WORK INSTRUCTION:
Every picture should be left out, but the lines below must be repeated exactly.
:: LISTED ENTRIES ::
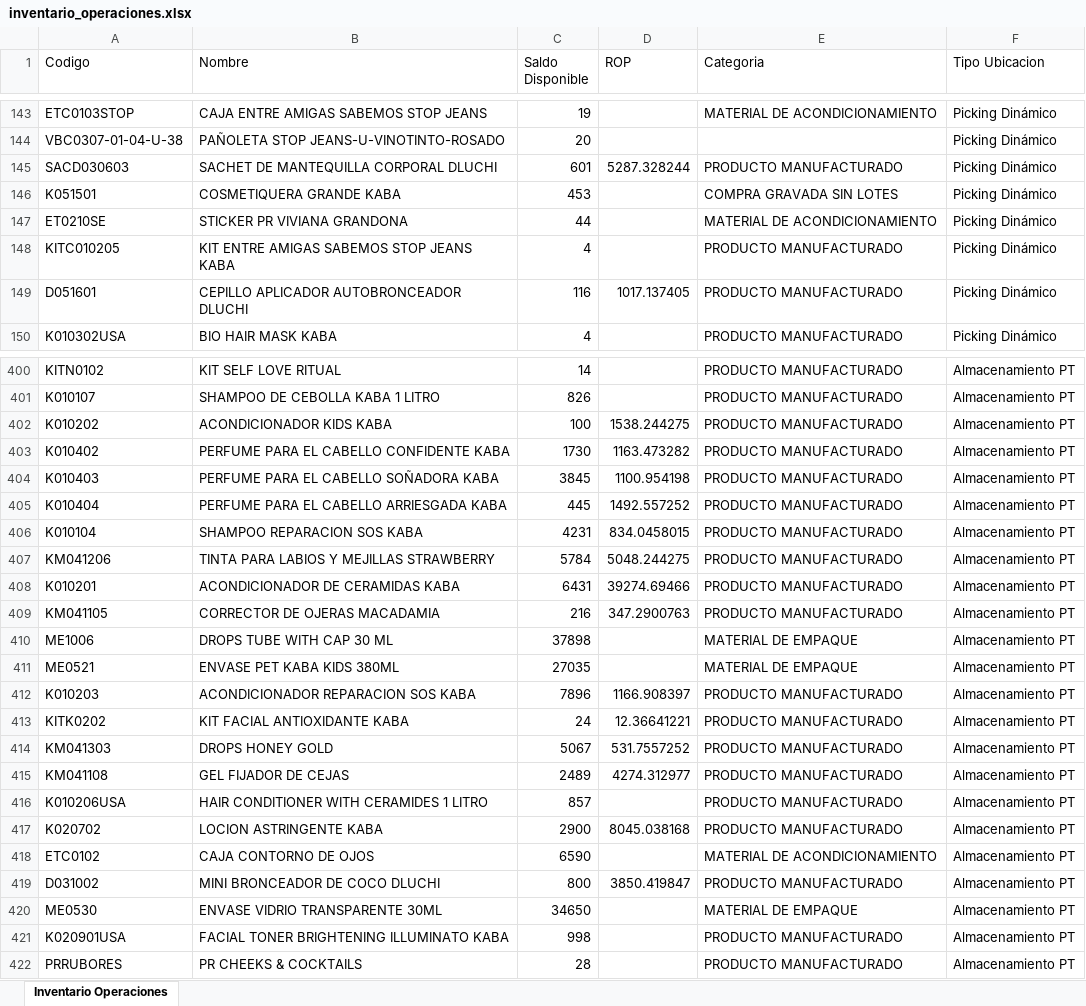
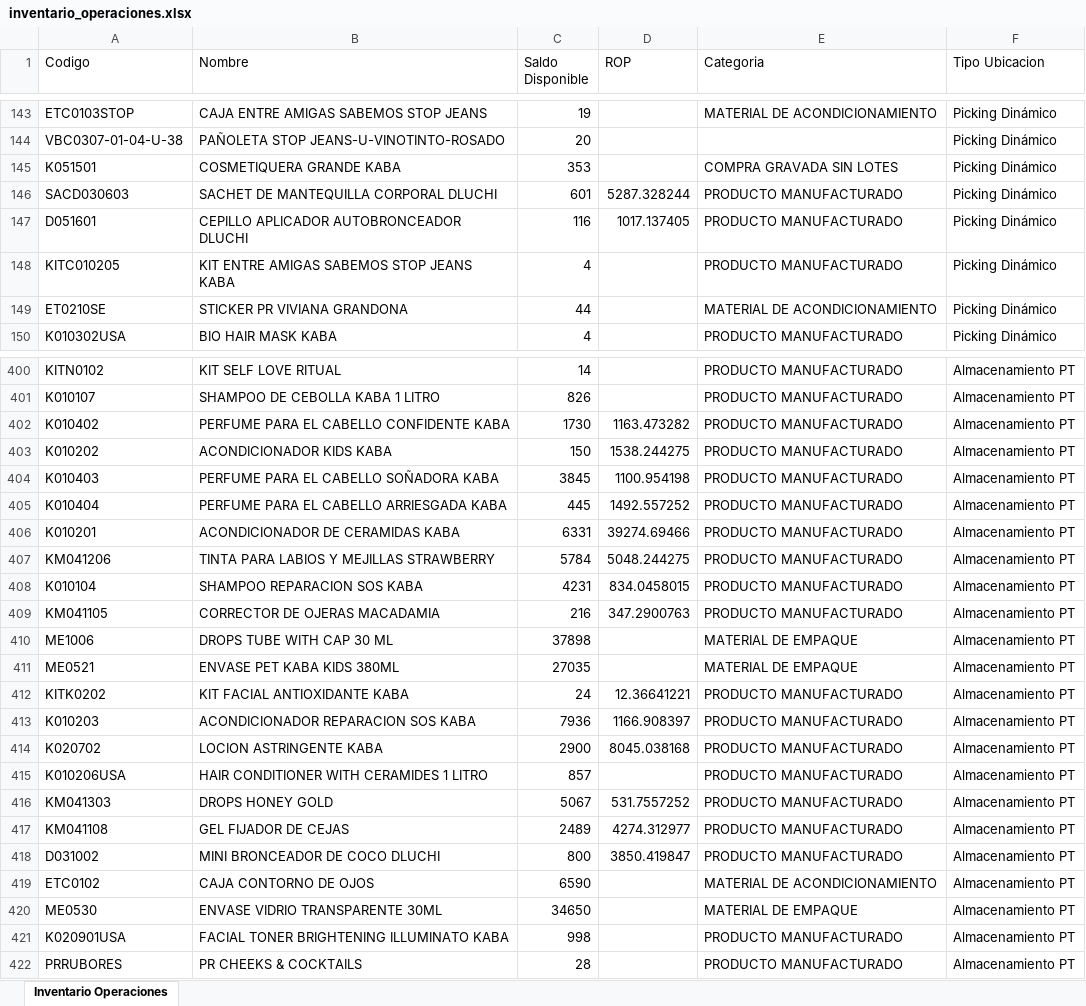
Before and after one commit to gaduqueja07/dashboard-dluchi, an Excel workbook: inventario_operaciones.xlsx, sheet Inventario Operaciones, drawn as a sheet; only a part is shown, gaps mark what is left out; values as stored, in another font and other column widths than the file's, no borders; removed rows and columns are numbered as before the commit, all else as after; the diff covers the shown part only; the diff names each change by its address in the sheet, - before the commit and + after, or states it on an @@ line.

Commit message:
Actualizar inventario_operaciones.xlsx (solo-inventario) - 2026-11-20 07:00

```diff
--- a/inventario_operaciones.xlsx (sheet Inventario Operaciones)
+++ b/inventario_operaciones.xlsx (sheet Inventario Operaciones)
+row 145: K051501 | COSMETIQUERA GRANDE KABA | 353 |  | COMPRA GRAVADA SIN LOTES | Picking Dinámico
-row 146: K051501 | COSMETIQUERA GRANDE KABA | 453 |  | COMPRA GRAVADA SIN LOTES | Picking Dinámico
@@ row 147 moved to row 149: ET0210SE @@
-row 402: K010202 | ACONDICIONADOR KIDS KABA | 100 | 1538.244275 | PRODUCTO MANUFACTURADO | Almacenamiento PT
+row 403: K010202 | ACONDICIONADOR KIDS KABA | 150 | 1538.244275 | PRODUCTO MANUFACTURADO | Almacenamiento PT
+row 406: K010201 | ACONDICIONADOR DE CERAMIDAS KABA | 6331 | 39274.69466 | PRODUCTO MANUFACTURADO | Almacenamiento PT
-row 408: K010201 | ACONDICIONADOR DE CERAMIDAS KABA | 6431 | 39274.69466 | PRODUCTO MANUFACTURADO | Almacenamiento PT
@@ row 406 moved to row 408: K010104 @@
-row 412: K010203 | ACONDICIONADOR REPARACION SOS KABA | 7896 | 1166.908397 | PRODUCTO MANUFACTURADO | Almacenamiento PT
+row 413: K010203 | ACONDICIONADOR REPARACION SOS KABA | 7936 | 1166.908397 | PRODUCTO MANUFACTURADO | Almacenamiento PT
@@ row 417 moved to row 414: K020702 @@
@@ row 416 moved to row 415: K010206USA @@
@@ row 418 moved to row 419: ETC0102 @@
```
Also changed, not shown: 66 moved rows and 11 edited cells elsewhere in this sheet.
:::
EXERCISE ANSWER:
Before and after one commit to gaduqueja07/dashboard-dluchi, an Excel workbook: inventario_operaciones.xlsx, sheet Inventario Operaciones, drawn as a sheet; only a part is shown, gaps mark what is left out; values as stored, in another font and other column widths than the file's, no borders; removed rows and columns are numbered as before the commit, all else as after; the diff covers the shown part only; the diff names each change by its address in the sheet, - before the commit and + after, or states it on an @@ line.

Commit message:
Actualizar inventario_operaciones.xlsx (solo-inventario) - 2026-11-20 07:00

```diff
--- a/inventario_operaciones.xlsx (sheet Inventario Operaciones)
+++ b/inventario_operaciones.xlsx (sheet Inventario Operaciones)
+row 145: K051501 | COSMETIQUERA GRANDE KABA | 353 |  | COMPRA GRAVADA SIN LOTES | Picking Dinámico
-row 146: K051501 | COSMETIQUERA GRANDE KABA | 453 |  | COMPRA GRAVADA SIN LOTES | Picking Dinámico
@@ row 147 moved to row 149: ET0210SE @@
-row 402: K010202 | ACONDICIONADOR KIDS KABA | 100 | 1538.244275 | PRODUCTO MANUFACTURADO | Almacenamiento PT
+row 403: K010202 | ACONDICIONADOR KIDS KABA | 150 | 1538.244275 | PRODUCTO MANUFACTURADO | Almacenamiento PT
+row 406: K010201 | ACONDICIONADOR DE CERAMIDAS KABA | 6331 | 39274.69466 | PRODUCTO MANUFACTURADO | Almacenamiento PT
-row 408: K010201 | ACONDICIONADOR DE CERAMIDAS KABA | 6431 | 39274.69466 | PRODUCTO MANUFACTURADO | Almacenamiento PT
@@ row 406 moved to row 408: K010104 @@
-row 412: K010203 | ACONDICIONADOR REPARACION SOS KABA | 7896 | 1166.908397 | PRODUCTO MANUFACTURADO | Almacenamiento PT
+row 413: K010203 | ACONDICIONADOR REPARACION SOS KABA | 7936 | 1166.908397 | PRODUCTO MANUFACTURADO | Almacenamiento PT
@@ row 417 moved to row 414: K020702 @@
@@ row 416 moved to row 415: K010206USA @@
@@ row 418 moved to row 419: ETC0102 @@
```
Also changed, not shown: 66 moved rows and 11 edited cells elsewhere in this sheet.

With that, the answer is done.